BRIEF: For the data below, please report each line where the word "DevTools" is found.

++++++++

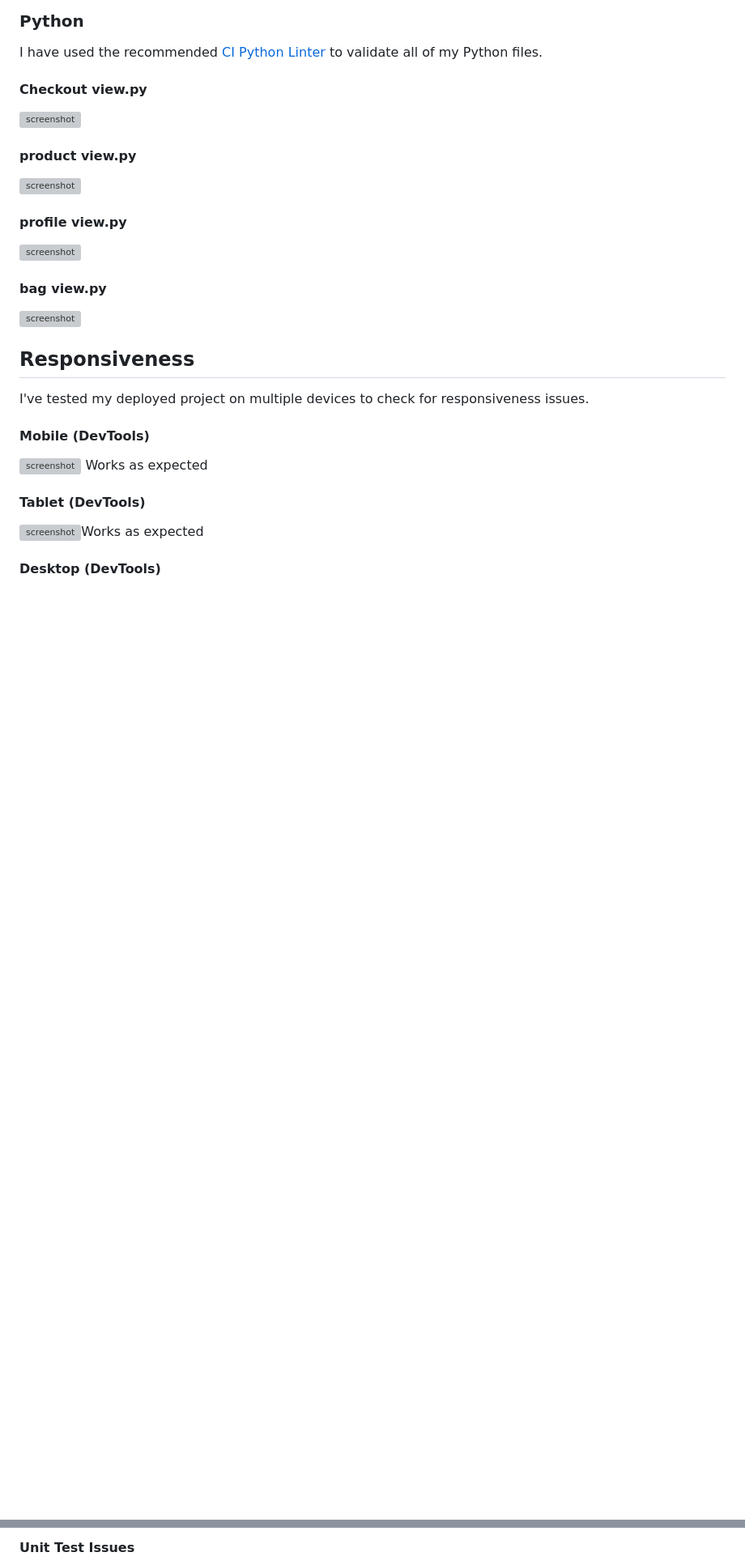
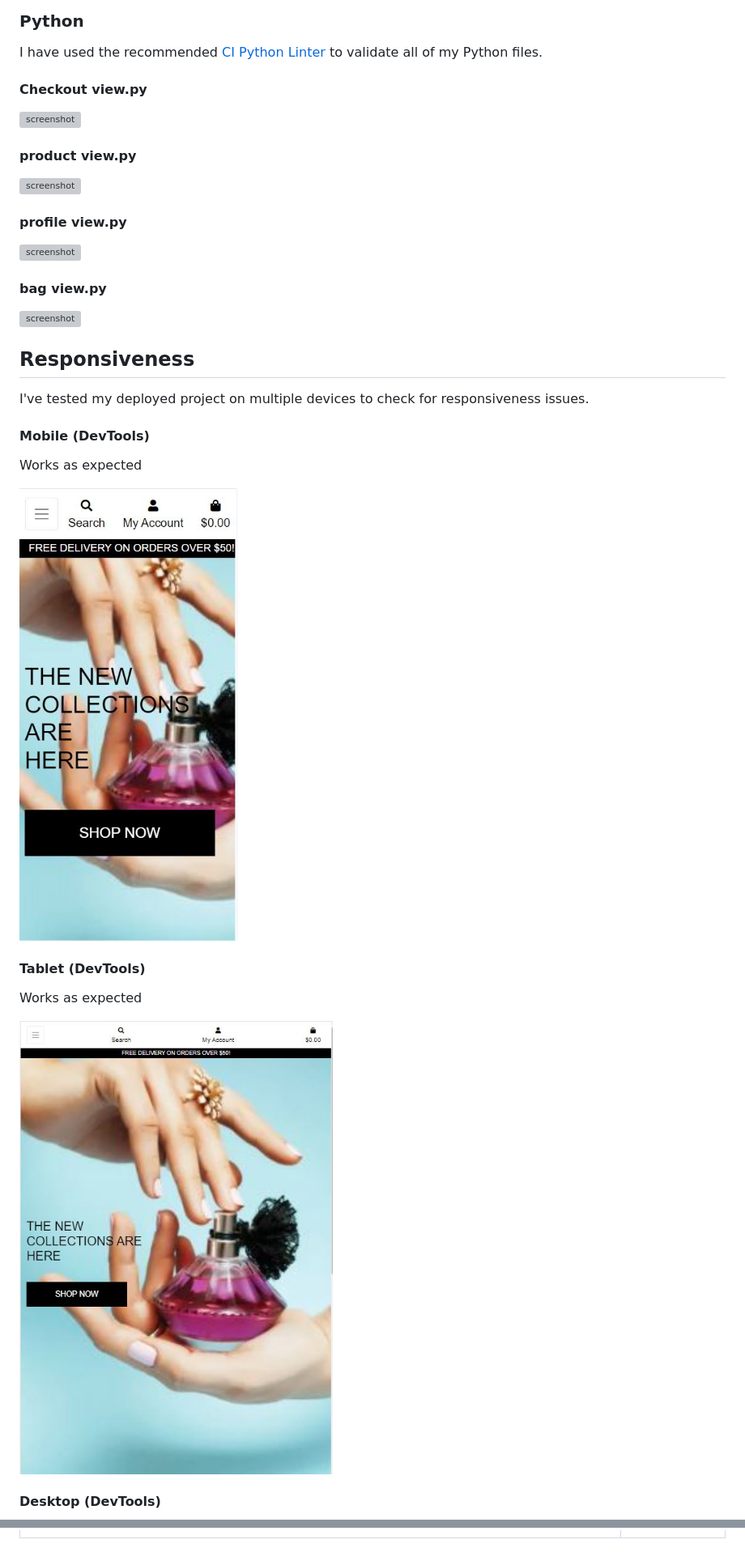
Before and after one commit to Melhefnawi/Perfume-palace, a Markdown page: TEST.md, 2 parts joined by grey strips. Shown: that part at 81% size. Drawn GitHub-style; pictures changed too: media/lpad-view-01.JPG (added), media/mobile-view-01.JPG (added); blank space fills up the shorter version; grey boxes are pictures that could not be loaded.

Commit message:
adjusting the test.md file

```diff
--- a/TEST.md
+++ b/TEST.md
@@ -54,11 +54,18 @@ I've tested my deployed project on multiple devices to check for responsiveness
 
  #### Mobile (DevTools)
 
- ![screenshot](documentation/responsive-mobile.png)  Works as expected
+ Works as expected
+
+ ![screenshot](media/mobile-view-01.JPG)
 
  #### Tablet (DevTools)
 
- ![screenshot](documentation/responsive-tablet.png)Works as expected
+ Works as expected
+
+ ![screenshot](media/lpad-view-01.JPG)
+
+
+
 
 #### Desktop (DevTools)
 
@@ -226,4 +233,3 @@ Defensive programming was manually tested with the below user acceptance testing
 
 
-#### Unit Test Issues
 
```
Also changed, not shown: other parts of TEST.md (+78 -81 lines), media/Deck-top-view-01.JPG (added).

++++++++

SOLUTION TO THE PROBLEM:
  #### Mobile (DevTools)
  #### Tablet (DevTools)
 #### Desktop (DevTools)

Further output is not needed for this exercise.